Parents who have children with food allergies and who blame themselves, vent emotions, seek distractions, and avoid planning for situations in which the food allergy may be a problem are just as likely to have poor quality of life (QoL) as parents who plan too much and become overanxious about their child’s condition.

Dr Rebecca Knibb

“We have two ends of the spectrum causing poorer quality of life. On one end, they are anxious and try to control everything and find it overwhelming,” said Rebecca Knibb, PhD, of Aston University, Birmingham, United Kingdom.
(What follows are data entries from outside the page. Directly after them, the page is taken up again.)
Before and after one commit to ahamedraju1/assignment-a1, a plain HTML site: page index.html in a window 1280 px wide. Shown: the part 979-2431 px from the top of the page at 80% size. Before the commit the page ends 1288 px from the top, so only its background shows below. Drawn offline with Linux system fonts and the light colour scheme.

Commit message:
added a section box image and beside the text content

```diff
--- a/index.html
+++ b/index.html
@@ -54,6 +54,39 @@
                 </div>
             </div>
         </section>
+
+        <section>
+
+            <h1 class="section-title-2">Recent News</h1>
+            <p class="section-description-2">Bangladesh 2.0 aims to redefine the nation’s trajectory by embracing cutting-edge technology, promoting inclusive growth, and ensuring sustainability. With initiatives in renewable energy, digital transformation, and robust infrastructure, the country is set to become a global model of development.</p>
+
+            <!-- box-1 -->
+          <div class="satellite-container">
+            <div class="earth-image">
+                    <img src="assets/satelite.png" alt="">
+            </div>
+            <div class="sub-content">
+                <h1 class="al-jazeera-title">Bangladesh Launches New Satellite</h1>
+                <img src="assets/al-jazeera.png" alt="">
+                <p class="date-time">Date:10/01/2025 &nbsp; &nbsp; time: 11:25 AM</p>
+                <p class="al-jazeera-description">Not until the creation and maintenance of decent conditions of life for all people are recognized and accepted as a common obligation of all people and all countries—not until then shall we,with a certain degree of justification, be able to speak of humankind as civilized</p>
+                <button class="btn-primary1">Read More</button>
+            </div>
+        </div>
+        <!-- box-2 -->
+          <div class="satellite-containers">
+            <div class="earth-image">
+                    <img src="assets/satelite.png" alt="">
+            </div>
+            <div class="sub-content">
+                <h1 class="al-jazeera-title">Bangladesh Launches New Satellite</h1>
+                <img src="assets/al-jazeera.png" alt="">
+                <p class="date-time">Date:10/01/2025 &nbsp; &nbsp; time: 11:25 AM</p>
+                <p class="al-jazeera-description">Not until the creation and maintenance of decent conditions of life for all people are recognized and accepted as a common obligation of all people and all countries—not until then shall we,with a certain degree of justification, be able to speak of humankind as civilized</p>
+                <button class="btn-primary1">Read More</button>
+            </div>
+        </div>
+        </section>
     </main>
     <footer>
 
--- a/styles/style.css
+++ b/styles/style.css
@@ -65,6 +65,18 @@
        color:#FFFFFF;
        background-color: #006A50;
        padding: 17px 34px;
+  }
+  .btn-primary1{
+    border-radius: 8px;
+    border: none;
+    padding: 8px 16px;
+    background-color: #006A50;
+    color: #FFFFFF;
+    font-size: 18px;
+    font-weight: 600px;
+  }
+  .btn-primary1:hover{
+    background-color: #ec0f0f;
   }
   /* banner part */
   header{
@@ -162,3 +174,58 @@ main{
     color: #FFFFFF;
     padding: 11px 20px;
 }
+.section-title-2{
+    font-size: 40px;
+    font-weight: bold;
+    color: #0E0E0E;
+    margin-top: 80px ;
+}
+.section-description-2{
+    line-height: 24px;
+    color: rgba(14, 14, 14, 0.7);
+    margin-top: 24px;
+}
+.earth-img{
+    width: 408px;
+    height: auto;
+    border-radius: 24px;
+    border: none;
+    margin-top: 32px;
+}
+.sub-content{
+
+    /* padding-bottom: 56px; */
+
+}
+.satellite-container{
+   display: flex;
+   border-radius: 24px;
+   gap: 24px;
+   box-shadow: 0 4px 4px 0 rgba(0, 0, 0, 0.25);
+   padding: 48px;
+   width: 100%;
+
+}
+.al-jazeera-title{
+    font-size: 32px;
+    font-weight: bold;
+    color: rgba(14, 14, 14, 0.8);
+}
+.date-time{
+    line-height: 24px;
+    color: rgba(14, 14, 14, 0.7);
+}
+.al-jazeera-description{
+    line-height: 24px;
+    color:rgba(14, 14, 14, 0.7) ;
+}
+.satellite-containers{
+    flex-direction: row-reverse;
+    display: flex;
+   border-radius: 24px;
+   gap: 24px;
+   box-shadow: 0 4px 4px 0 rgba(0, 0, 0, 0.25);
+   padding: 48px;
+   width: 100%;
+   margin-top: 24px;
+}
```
On the other end of the spectrum, “we have some who don’t worry at all, they just think, ‘If there’s a reaction, we’ll give an antihistamine.’

“People need to come to the middle ground where they are concerned but not to the point of having anxiety,” Knibb told Medscape.

For example, if parents want to go out to eat at a restaurant, they can look at the restaurant’s menu online to make sure there are foods suitable for the child to eat. “That can help them feel less anxious when they go,” she said.

But if parents overplan by, for example, checking several menus, calling every restaurant, and getting mixed information, “they may get so anxious they feel it’s too much, and it stops them from going, from doing what they want to do.”

Knibb’s research was featured in the opening online oral abstract session at FAAM-EUROBAT Digital this week.

Knibb explained that although there are scales to measure how children and adolescents cope with food allergies, “we really don’t have a scoring system to measure how parents cope.”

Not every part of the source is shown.